"Thine, Jesus, Thine
For ever to recline
On love eternal, fixed and sure.
Yes, I am Thine, for evermore
  Lord Jesus, Thine."

that soul is coming to the Lord in holy splendour.

But these who thus come to the Lord for His joy and use are "from the womb of the morning." They are children of the day, they do not belong to the night, therefore they are not to sleep as do others, but must watch and be sober. They are like an army, alert, well disciplined, and watchful. And they are wonderfully accoutred, for the Scripture says, "Let us, who are of the day, be sober, putting on the breastplate of faith and love; and for an helmet, the hope of salvation" (1 Thess. 5:8). Behold this army standing ready for service or for the home-call, girt in these heavenly graces; as the light of heaven shines upon them do they not appear in holy splendour? This was my vision; this is the "army with banners" beautiful in the eyes of the Lord.

But how can this be not a vision merely, but a great spiritual reality? There is only one way. Never yet did any soul become subject to the Lord except as He became its sole object. So our Psalm begins, "The Lord said unto my Lord, Sit Thou at My right hand, until I make Thine enemies Thy footstool." These are familiar words. They are quoted three times in the New Testament, plainly showing the immense importance of them. They were quoted by the Lord Himself to the Pharisees when in His patience with them He asked, "What think ye of Christ?" This declaration of the Eternal God plainly shows what HE thinks of Him. Herein is found His answer to all the contempt and hatred that men heaped upon Him. It is God's answer to the cross. The One who was thorn-crowned and crucified is now sitting at the right hand of the Majesty on high. But there is more in it than that. It means that though He was despised and rejected of men, and though it is still the day of His reproach, He is yet to be triumphant over every foe. But there is more even than that, for He is addressed as the Lord, He is not only the Man, infinitely delightful to God, but He is Himself the Lord, God and man in one Person. Could we possibly consider Him coming

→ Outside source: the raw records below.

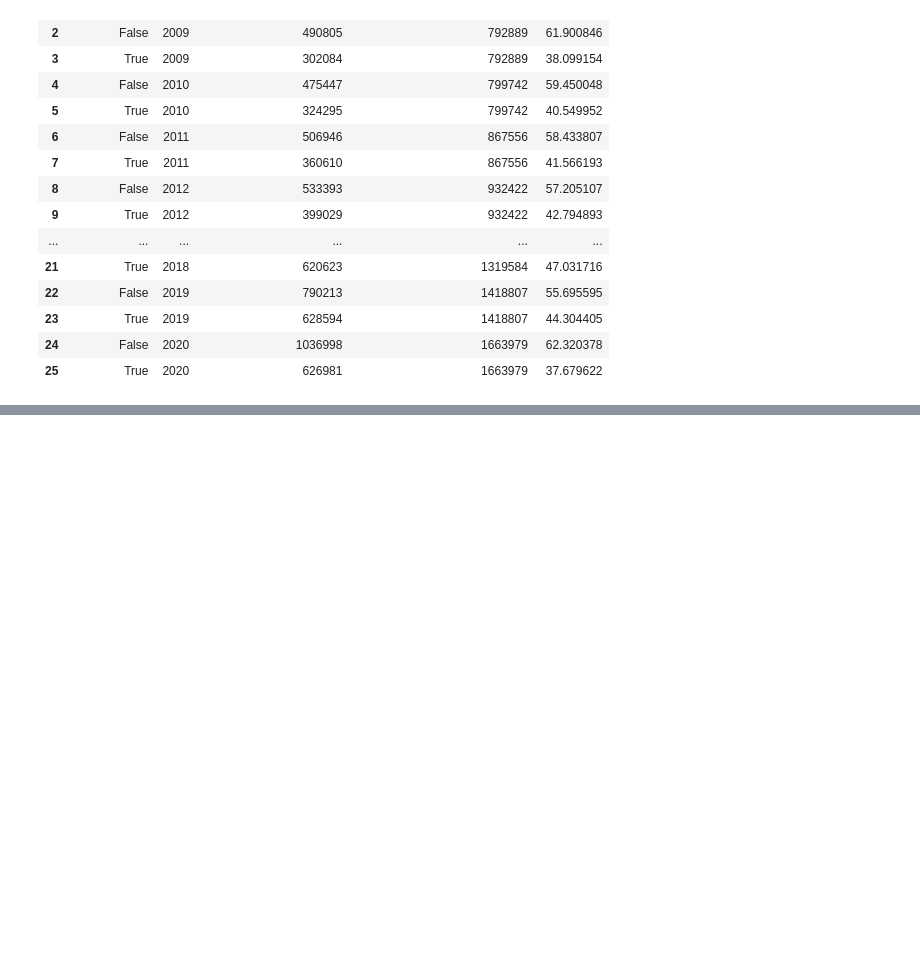
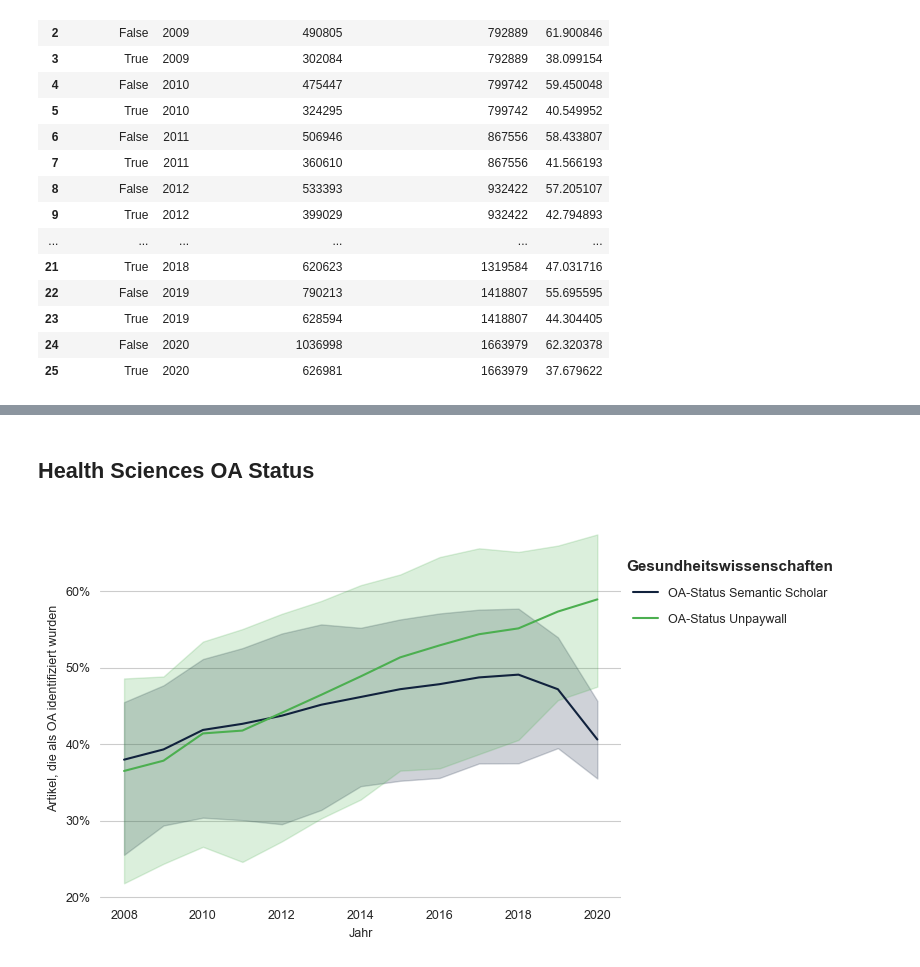
Before and after one commit to naustica/MA, a Jupyter notebook: Codebook.ipynb, the cells around one changed output, grey strips where cells are left out. Drawn from its saved outputs; the diff is of its cells as text; code cells hidden in the pictures; blank space fills up the shorter version.

```diff
--- a/Codebook.ipynb
+++ b/Codebook.ipynb
@@ -915,0 +970,53 @@ fig.savefig('media/oa_status_upw_s2.png', format='png', bbox_inches='tight', dpi
+# %%
+health_sciences = ['Medicine', 'Biology', 'Education']
+life_sciences = ['Biology', 'Education', 'Agricultural And Food Sciences']
+physical_sciences = ['Chemistry', 'Computer Science', 'Engineering', 'Physics', 'Materials Science',
+                     'Environmental Science', 'Education', 'Mathematics', 'Geology', 'Geography']
+social_sciences = ['Psychology', 'Business', 'Education', 'Economics', 'Political Science',
+                   'Sociology', 'History', 'Art', 'Philosophy', 'Law', 'Linguistics']
+# %%
+health_sciences_upw_df = df_oa_disc_upw[df_oa_disc_upw['category'].isin(health_sciences)]
+life_sciences_upw_df = df_oa_disc_upw[df_oa_disc_upw['category'].isin(life_sciences)]
+physical_sciences_upw_df = df_oa_disc_upw[df_oa_disc_upw['category'].isin(physical_sciences)]
+social_sciences_upw_df = df_oa_disc_upw[df_oa_disc_upw['category'].isin(social_sciences)]
+# %%
+health_sciences_s2_df = df_oa_disc_s2[df_oa_disc_s2['category'].isin(health_sciences)]
+life_sciences_s2_df = df_oa_disc_s2[df_oa_disc_s2['category'].isin(life_sciences)]
+physical_sciences_s2_df = df_oa_disc_s2[df_oa_disc_s2['category'].isin(physical_sciences)]
+social_sciences_s2_df = df_oa_disc_s2[df_oa_disc_s2['category'].isin(social_sciences)]
+# %% [markdown]
+## Health Sciences OA Status
+# %%
+fig, ax = plt.subplots(figsize=(6,4.5))
+plt.box(False)
+
+sns.lineplot(data=health_sciences_s2_df[health_sciences_s2_df.s2_oa_status == True],
+             x='year',
+             y='proportion',
+             color='#11223d',
+             ax=ax)
+
+sns.lineplot(data=health_sciences_upw_df[health_sciences_upw_df.upw_oa_status == True],
+             x='year',
+             y='proportion',
+             color='#4caf50',
+             ax=ax)
+
+xticks = mtick.FormatStrFormatter('%.0f%%')
+ax.yaxis.set_major_formatter(xticks)
+ax.grid(False, which='both', axis='x')
+ax.set(xlabel='Jahr', ylabel='Artikel, die als OA identifiziert wurden')
+
+s2_patch = Line2D([0], [0], color='#11223d', label='OA-Status Semantic Scholar')
+upw_patch = Line2D([0], [0], color='#4caf50', label='OA-Status Unpaywall')
+
+lgd = fig.legend(title='Gesundheitswissenschaften',
+                 title_fontproperties={'weight': 'bold', 'size': 11},
+                 handles=[s2_patch, upw_patch], frameon=False,
+                 bbox_to_anchor=(1.35, 0.9), labelspacing=1.1)
+
+plt.tight_layout()
+
+plt.show()
+# %% [output]
+[figure, added]
```
Also changed, not shown: parts of 14 cells of this notebook, 1 other file.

"From Godhead's fullest glory
  Down to Calvary's depth of woe";

and going back again to the glory from whence He came without being profoundly moved towards Him? His humiliation and suffering and death, His resurrection and ascension and glory, and the love that lay behind it all claim us for Himself alone, and as we consider Him we shall most certainly desire to be "unto the Lord," and so be true Nazarites (see Numbers 6). We shall willingly yield ourselves to Him in holy splendour.

But there is more. It is well to reach that point in our soul's history when we make a definite decision to be wholly for the Lord, but to carry out that decision is utterly beyond us, if we have no strength but our own, and hence there is a wonderful provision for us. Read the 4th verse of our Psalm, "Jehovah hath sworn, and will not repent, Thou art a priest for ever after the order of Melchisedek."

Have we considered our Lord in this character? It will be well worth our while to do so. He has become, through His suffering, the Author of eternal salvation to all who obey Him. He can maintain us in the holy splendour of our willing obedience to Him. If we look to Him He becomes our strength in weakness, He can preserve our devotion to Himself, whiter than milk, purer than snow, more ruddy than rubies, and bright as the sapphires that shine in the city of God. When weary and like to faint in the conflict He brings forth the bread and wine to refresh us as Melchisedek did for Abraham in the days of old. He can never fail, and we may rely upon Him who is able to keep us from falling, and to present us faultless before the presence of His glory with exceeding joy. To Him be glory and majesty, dominion and power, both now and ever. Amen.